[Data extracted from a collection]

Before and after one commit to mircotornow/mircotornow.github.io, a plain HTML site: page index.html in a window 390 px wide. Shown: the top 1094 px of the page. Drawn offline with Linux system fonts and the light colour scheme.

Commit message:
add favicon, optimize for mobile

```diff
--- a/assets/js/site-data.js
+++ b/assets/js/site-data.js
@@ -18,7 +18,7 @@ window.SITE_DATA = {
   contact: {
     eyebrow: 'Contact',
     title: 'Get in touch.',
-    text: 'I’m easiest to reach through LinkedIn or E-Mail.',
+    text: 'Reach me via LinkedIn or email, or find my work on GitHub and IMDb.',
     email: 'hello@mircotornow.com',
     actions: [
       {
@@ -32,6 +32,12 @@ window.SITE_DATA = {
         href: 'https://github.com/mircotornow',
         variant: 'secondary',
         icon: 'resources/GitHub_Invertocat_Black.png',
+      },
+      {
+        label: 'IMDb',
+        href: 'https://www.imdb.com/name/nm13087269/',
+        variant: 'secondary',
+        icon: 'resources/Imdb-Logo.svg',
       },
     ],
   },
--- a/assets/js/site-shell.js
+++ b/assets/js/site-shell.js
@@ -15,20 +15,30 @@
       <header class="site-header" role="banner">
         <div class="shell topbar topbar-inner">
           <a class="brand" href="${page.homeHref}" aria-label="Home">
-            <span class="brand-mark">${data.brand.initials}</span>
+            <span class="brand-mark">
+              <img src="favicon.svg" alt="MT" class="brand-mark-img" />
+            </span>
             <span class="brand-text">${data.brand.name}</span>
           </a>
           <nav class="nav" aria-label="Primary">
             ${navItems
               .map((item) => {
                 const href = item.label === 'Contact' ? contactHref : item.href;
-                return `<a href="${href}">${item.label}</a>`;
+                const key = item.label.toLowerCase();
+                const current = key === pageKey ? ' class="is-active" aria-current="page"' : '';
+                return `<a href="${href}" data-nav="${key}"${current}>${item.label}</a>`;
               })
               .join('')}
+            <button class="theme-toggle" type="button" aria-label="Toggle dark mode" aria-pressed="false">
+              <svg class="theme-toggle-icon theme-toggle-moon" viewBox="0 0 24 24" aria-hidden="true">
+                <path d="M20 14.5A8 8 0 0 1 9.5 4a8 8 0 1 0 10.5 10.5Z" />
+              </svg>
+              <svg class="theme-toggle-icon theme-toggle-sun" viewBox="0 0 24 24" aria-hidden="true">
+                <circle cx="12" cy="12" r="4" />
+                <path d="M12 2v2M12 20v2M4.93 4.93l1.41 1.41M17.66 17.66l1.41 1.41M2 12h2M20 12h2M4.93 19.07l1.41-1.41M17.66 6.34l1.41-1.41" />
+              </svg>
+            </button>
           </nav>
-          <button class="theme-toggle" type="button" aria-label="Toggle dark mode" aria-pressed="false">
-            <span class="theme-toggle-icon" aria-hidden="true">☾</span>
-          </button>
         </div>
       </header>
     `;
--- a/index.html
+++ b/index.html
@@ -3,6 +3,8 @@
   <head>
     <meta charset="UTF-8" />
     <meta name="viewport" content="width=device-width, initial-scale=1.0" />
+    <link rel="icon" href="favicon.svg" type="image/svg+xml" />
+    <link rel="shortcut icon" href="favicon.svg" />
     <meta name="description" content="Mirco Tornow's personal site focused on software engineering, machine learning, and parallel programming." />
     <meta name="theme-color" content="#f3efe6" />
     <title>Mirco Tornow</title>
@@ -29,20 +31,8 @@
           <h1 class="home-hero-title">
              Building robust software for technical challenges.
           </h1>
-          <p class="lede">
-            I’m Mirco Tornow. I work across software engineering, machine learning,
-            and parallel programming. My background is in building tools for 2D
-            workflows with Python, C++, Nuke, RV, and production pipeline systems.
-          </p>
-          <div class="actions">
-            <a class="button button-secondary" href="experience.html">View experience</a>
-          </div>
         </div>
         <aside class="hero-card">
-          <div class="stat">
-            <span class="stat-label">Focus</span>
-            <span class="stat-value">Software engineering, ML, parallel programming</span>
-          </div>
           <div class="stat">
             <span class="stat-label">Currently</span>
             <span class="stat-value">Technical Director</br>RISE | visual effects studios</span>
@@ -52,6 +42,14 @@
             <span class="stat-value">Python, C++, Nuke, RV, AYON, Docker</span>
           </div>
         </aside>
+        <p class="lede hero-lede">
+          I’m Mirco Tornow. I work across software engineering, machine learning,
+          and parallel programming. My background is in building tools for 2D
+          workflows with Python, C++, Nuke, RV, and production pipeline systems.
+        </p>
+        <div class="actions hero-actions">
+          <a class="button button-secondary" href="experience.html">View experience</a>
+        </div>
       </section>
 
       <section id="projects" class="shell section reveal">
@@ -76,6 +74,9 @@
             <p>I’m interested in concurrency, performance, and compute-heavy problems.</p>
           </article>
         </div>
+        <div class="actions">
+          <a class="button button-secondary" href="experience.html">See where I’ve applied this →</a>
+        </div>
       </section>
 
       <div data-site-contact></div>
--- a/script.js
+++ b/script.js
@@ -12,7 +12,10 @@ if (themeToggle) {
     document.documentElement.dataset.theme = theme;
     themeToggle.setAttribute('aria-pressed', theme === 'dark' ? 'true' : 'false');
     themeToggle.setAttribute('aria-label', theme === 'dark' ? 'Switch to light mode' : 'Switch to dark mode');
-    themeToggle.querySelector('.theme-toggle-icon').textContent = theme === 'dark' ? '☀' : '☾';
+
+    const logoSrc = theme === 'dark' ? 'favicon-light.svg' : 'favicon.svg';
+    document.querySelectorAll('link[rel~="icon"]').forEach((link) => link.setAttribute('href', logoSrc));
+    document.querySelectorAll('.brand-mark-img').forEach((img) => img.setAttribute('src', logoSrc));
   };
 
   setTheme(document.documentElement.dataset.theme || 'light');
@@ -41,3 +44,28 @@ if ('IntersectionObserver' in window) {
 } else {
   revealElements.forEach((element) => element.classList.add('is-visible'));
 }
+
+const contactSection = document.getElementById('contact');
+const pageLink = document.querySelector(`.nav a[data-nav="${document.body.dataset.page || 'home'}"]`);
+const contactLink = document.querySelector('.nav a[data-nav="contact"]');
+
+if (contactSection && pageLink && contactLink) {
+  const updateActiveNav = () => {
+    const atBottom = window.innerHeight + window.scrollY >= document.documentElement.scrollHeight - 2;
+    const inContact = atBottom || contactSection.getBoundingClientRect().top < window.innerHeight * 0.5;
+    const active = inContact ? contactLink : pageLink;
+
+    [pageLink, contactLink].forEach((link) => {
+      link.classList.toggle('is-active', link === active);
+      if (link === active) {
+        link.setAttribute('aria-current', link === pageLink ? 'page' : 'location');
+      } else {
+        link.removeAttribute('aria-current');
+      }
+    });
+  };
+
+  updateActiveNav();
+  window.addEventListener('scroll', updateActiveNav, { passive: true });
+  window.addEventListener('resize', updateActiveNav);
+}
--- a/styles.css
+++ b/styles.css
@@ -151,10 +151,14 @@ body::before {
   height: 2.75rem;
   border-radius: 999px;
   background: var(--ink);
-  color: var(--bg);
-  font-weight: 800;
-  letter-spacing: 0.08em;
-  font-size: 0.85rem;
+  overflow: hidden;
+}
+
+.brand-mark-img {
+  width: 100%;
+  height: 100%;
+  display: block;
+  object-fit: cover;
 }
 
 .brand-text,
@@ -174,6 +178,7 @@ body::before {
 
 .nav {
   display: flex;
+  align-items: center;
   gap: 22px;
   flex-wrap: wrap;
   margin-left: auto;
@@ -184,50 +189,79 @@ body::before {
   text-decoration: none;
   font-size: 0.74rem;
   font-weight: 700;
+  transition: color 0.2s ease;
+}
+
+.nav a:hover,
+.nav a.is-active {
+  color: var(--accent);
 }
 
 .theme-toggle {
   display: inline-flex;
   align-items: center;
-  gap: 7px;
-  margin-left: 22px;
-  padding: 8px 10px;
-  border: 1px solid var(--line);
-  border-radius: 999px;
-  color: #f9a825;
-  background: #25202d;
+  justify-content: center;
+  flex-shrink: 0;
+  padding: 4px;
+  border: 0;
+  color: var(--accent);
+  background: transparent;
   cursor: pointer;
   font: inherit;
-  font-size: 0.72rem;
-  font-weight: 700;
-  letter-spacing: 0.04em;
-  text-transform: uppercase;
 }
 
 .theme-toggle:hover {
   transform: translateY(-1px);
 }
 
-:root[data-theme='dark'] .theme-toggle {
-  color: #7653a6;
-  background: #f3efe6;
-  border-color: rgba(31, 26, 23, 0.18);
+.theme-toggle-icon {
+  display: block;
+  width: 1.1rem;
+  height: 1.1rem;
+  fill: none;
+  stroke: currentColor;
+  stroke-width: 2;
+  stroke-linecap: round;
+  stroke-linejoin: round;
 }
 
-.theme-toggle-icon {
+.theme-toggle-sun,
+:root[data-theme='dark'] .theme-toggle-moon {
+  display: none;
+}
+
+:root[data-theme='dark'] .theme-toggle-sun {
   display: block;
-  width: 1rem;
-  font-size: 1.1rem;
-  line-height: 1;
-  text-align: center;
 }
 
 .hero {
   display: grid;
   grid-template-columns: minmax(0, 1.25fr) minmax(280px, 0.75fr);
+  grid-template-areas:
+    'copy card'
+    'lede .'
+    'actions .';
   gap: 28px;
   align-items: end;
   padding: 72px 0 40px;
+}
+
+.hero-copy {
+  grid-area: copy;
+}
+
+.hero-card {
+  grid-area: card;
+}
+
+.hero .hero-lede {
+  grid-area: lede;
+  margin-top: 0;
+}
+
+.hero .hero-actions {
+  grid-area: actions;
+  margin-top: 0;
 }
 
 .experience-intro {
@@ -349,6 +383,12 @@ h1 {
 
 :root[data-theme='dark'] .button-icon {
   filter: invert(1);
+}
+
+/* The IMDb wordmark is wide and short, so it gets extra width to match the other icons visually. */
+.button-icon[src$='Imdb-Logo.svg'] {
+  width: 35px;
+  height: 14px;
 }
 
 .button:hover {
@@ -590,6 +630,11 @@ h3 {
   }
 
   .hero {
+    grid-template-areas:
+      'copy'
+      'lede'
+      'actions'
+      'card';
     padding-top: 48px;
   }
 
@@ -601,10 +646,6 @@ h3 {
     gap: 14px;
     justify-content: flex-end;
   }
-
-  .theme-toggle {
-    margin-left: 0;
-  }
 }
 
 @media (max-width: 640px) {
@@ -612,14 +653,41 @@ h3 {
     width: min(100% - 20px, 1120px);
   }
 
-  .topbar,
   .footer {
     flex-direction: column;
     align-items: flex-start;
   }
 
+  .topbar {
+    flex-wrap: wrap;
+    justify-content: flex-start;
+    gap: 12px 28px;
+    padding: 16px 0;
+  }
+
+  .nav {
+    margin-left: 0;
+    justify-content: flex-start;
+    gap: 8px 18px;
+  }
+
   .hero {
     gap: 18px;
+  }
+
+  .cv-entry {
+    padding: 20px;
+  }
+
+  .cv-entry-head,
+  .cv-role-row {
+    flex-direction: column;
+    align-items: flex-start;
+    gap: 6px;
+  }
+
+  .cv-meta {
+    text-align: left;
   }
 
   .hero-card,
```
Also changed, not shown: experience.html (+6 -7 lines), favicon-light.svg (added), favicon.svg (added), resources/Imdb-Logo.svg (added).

[Goal of the exercise]:
Your task is to copy each line of the data above that holds "span".

[Expected answer]:
-            <span class="brand-mark">${data.brand.initials}</span>
+            <span class="brand-mark">
+            </span>
             <span class="brand-text">${data.brand.name}</span>
-            <span class="theme-toggle-icon" aria-hidden="true">☾</span>
-            <span class="stat-label">Focus</span>
-            <span class="stat-value">Software engineering, ML, parallel programming</span>
             <span class="stat-label">Currently</span>
             <span class="stat-value">Technical Director</br>RISE | visual effects studios</span>
             <span class="stat-value">Python, C++, Nuke, RV, AYON, Docker</span>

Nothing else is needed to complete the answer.